### Work order
Copy every entry precisely.

### Excerpted records
= Beginning of Section =
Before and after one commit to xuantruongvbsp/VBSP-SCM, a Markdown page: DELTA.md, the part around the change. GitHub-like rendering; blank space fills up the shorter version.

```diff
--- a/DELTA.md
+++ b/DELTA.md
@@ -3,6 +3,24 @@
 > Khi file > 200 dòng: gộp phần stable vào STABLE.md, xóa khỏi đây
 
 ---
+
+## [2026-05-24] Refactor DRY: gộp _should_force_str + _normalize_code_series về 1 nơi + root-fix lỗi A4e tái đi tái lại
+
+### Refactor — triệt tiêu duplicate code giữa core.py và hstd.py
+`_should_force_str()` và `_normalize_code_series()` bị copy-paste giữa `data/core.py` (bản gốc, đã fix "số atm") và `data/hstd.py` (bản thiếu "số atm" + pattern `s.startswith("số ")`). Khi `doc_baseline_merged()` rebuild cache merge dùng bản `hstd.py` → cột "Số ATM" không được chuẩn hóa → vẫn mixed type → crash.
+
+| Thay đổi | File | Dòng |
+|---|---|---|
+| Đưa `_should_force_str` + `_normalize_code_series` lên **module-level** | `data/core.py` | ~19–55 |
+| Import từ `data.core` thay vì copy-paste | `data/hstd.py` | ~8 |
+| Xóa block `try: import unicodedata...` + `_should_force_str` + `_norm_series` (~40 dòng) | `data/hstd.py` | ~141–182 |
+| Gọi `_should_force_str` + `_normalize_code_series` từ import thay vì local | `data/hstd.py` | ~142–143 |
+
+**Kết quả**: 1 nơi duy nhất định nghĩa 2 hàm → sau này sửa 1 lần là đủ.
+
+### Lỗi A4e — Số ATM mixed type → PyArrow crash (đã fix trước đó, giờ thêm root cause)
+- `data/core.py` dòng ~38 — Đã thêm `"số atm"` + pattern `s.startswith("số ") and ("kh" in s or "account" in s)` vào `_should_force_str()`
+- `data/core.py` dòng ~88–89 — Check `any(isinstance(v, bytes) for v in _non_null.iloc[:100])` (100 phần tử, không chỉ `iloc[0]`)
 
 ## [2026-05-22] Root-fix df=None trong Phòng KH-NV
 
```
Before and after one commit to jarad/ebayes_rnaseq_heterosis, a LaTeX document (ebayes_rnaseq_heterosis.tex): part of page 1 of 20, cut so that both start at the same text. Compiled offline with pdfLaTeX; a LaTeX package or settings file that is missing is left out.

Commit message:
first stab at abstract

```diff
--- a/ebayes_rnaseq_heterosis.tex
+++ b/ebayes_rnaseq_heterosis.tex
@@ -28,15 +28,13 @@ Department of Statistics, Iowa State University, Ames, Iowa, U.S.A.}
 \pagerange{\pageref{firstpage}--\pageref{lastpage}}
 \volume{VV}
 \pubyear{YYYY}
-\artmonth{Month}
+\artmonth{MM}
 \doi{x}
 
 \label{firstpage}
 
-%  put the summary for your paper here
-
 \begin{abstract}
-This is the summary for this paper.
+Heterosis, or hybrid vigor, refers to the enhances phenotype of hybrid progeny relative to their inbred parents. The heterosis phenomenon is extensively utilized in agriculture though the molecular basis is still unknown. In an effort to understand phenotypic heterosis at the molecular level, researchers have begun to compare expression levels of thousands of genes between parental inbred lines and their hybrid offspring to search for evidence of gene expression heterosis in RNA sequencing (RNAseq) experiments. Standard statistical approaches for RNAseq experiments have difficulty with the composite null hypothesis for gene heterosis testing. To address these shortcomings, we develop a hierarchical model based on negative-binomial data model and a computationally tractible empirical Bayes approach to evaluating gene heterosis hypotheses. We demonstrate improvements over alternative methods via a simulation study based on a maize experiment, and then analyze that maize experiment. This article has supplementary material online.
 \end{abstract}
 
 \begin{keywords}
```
= End of Section =
### Task response
Before and after one commit to xuantruongvbsp/VBSP-SCM, a Markdown page: DELTA.md, the part around the change. GitHub-like rendering; blank space fills up the shorter version.

```diff
--- a/DELTA.md
+++ b/DELTA.md
@@ -3,6 +3,24 @@
 > Khi file > 200 dòng: gộp phần stable vào STABLE.md, xóa khỏi đây
 
 ---
+
+## [2026-05-24] Refactor DRY: gộp _should_force_str + _normalize_code_series về 1 nơi + root-fix lỗi A4e tái đi tái lại
+
+### Refactor — triệt tiêu duplicate code giữa core.py và hstd.py
+`_should_force_str()` và `_normalize_code_series()` bị copy-paste giữa `data/core.py` (bản gốc, đã fix "số atm") và `data/hstd.py` (bản thiếu "số atm" + pattern `s.startswith("số ")`). Khi `doc_baseline_merged()` rebuild cache merge dùng bản `hstd.py` → cột "Số ATM" không được chuẩn hóa → vẫn mixed type → crash.
+
+| Thay đổi | File | Dòng |
+|---|---|---|
+| Đưa `_should_force_str` + `_normalize_code_series` lên **module-level** | `data/core.py` | ~19–55 |
+| Import từ `data.core` thay vì copy-paste | `data/hstd.py` | ~8 |
+| Xóa block `try: import unicodedata...` + `_should_force_str` + `_norm_series` (~40 dòng) | `data/hstd.py` | ~141–182 |
+| Gọi `_should_force_str` + `_normalize_code_series` từ import thay vì local | `data/hstd.py` | ~142–143 |
+
+**Kết quả**: 1 nơi duy nhất định nghĩa 2 hàm → sau này sửa 1 lần là đủ.
+
+### Lỗi A4e — Số ATM mixed type → PyArrow crash (đã fix trước đó, giờ thêm root cause)
+- `data/core.py` dòng ~38 — Đã thêm `"số atm"` + pattern `s.startswith("số ") and ("kh" in s or "account" in s)` vào `_should_force_str()`
+- `data/core.py` dòng ~88–89 — Check `any(isinstance(v, bytes) for v in _non_null.iloc[:100])` (100 phần tử, không chỉ `iloc[0]`)
 
 ## [2026-05-22] Root-fix df=None trong Phòng KH-NV
 
```
Before and after one commit to jarad/ebayes_rnaseq_heterosis, a LaTeX document (ebayes_rnaseq_heterosis.tex): part of page 1 of 20, cut so that both start at the same text. Compiled offline with pdfLaTeX; a LaTeX package or settings file that is missing is left out.

Commit message:
first stab at abstract

```diff
--- a/ebayes_rnaseq_heterosis.tex
+++ b/ebayes_rnaseq_heterosis.tex
@@ -28,15 +28,13 @@ Department of Statistics, Iowa State University, Ames, Iowa, U.S.A.}
 \pagerange{\pageref{firstpage}--\pageref{lastpage}}
 \volume{VV}
 \pubyear{YYYY}
-\artmonth{Month}
+\artmonth{MM}
 \doi{x}
 
 \label{firstpage}
 
-%  put the summary for your paper here
-
 \begin{abstract}
-This is the summary for this paper.
+Heterosis, or hybrid vigor, refers to the enhances phenotype of hybrid progeny relative to their inbred parents. The heterosis phenomenon is extensively utilized in agriculture though the molecular basis is still unknown. In an effort to understand phenotypic heterosis at the molecular level, researchers have begun to compare expression levels of thousands of genes between parental inbred lines and their hybrid offspring to search for evidence of gene expression heterosis in RNA sequencing (RNAseq) experiments. Standard statistical approaches for RNAseq experiments have difficulty with the composite null hypothesis for gene heterosis testing. To address these shortcomings, we develop a hierarchical model based on negative-binomial data model and a computationally tractible empirical Bayes approach to evaluating gene heterosis hypotheses. We demonstrate improvements over alternative methods via a simulation study based on a maize experiment, and then analyze that maize experiment. This article has supplementary material online.
 \end{abstract}
 
 \begin{keywords}
```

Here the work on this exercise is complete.